Loving Las Vegas

A hand reaching out of a puddle in the forest.I’ve never been to Vegas, but after the mass shooting there last night, they’ve been on my mind and heart this morning. Enough that I posted this to Facebook this morning:

Praying for #LasVegas, and for a country that can seemingly agree on nothing except that we should pray.
Maybe that’s the best place to start.

Of course, sharing such a sentiment gets “likes” and positive comments.

And, then I read this post from my friend Jared Slack:

the fact there we’re all secretly hoping Stephen Paddock (Vegas shooter) is a by-product of our political/religious rivals is the problem.

After that bounced around in me for a while, I realized a potential shortcoming of my post.

I left it too easy for us to end up just praying for the other. Sure, “others” like victims, victim’s families, friends, residents of Las Vegas, the shooter and his family, friends, etc.

But if all we all agree to do is pray like that, for the other, whoever the other might be, I think we give in to remaining caught in this tragic cycle of simply agreeing to pray.

What if we moved a step further?

What if we invited God, in our prayers, to help us see the steps we, ourselves, can make beyond the impasse of only agreeing that we can and should pray?

If we remain in our place, disagreeing with so many others about so much, and only willing to agree to pray, I believe we find ourselves in the place of the Pharisee in this story from Luke 18

Jesus told this parable to certain people who had convinced themselves that they were righteous and who looked on everyone else with disgust: “Two people went up to the temple to pray. One was a Pharisee and the other a tax collector. The Pharisee stood and prayed about himself with these words, ‘God, I thank you that I’m not like everyone else—crooks, evildoers, adulterers—or even like this tax collector. I fast twice a week. I give a tenth of everything I receive.’ But the tax collector stood at a distance. He wouldn’t even lift his eyes to look toward heaven. Rather, he struck his chest and said, ‘God, show mercy to me, a sinner.’ I tell you, this person went down to his home justified rather than the Pharisee. All who lift themselves up will be brought low, and those who make themselves low will be lifted up.”

I hereby commit to continuing to pray for Las Vegas, victims, victim’s families and friends, Stephen Paddock, his family and loved ones.

I further commit to finding, meeting, interacting, and listening to some of the “others.” for whom I am praying. Let’s call this reaching out.

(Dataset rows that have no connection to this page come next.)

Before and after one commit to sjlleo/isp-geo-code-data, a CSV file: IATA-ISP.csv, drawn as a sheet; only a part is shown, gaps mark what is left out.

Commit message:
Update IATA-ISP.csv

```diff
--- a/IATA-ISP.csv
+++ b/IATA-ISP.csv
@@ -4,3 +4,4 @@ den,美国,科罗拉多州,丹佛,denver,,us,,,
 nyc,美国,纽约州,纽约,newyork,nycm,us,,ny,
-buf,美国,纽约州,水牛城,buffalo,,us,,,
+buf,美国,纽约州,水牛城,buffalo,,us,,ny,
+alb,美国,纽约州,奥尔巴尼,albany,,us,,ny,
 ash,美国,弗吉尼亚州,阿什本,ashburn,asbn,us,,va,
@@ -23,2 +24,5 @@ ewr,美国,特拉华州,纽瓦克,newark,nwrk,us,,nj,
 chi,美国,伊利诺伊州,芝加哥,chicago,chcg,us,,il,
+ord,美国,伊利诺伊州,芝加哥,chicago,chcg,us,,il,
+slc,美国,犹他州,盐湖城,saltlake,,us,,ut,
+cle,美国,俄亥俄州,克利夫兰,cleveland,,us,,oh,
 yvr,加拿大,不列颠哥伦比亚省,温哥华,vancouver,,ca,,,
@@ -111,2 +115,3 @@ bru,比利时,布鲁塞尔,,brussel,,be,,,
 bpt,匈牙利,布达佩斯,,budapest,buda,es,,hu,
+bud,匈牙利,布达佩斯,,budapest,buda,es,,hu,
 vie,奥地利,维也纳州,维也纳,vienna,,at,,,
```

When I reach out, the place for me to reach out from is the recognition that something or some things about me and the way I view and move in the world might be part of the problem.

I am reaching out not only to help, but for help.

My recent brush with the Law

 

You know that sinking feeling you get when you look in your rear-view mirror and see a police car with lights flashing?  And you heard the siren before you saw it?  And then the next feeling is supposed to be relief because you pull to the side and the police car zooms on past?

Well, I got the first of those feelings without the second a couple of weeks ago, when I got my first speeding ticket in quite a few years.

No doubt I was guilty. 30 in a 20. I hadn’t noticed the change, thought I was keeping up with traffic; you know the drill.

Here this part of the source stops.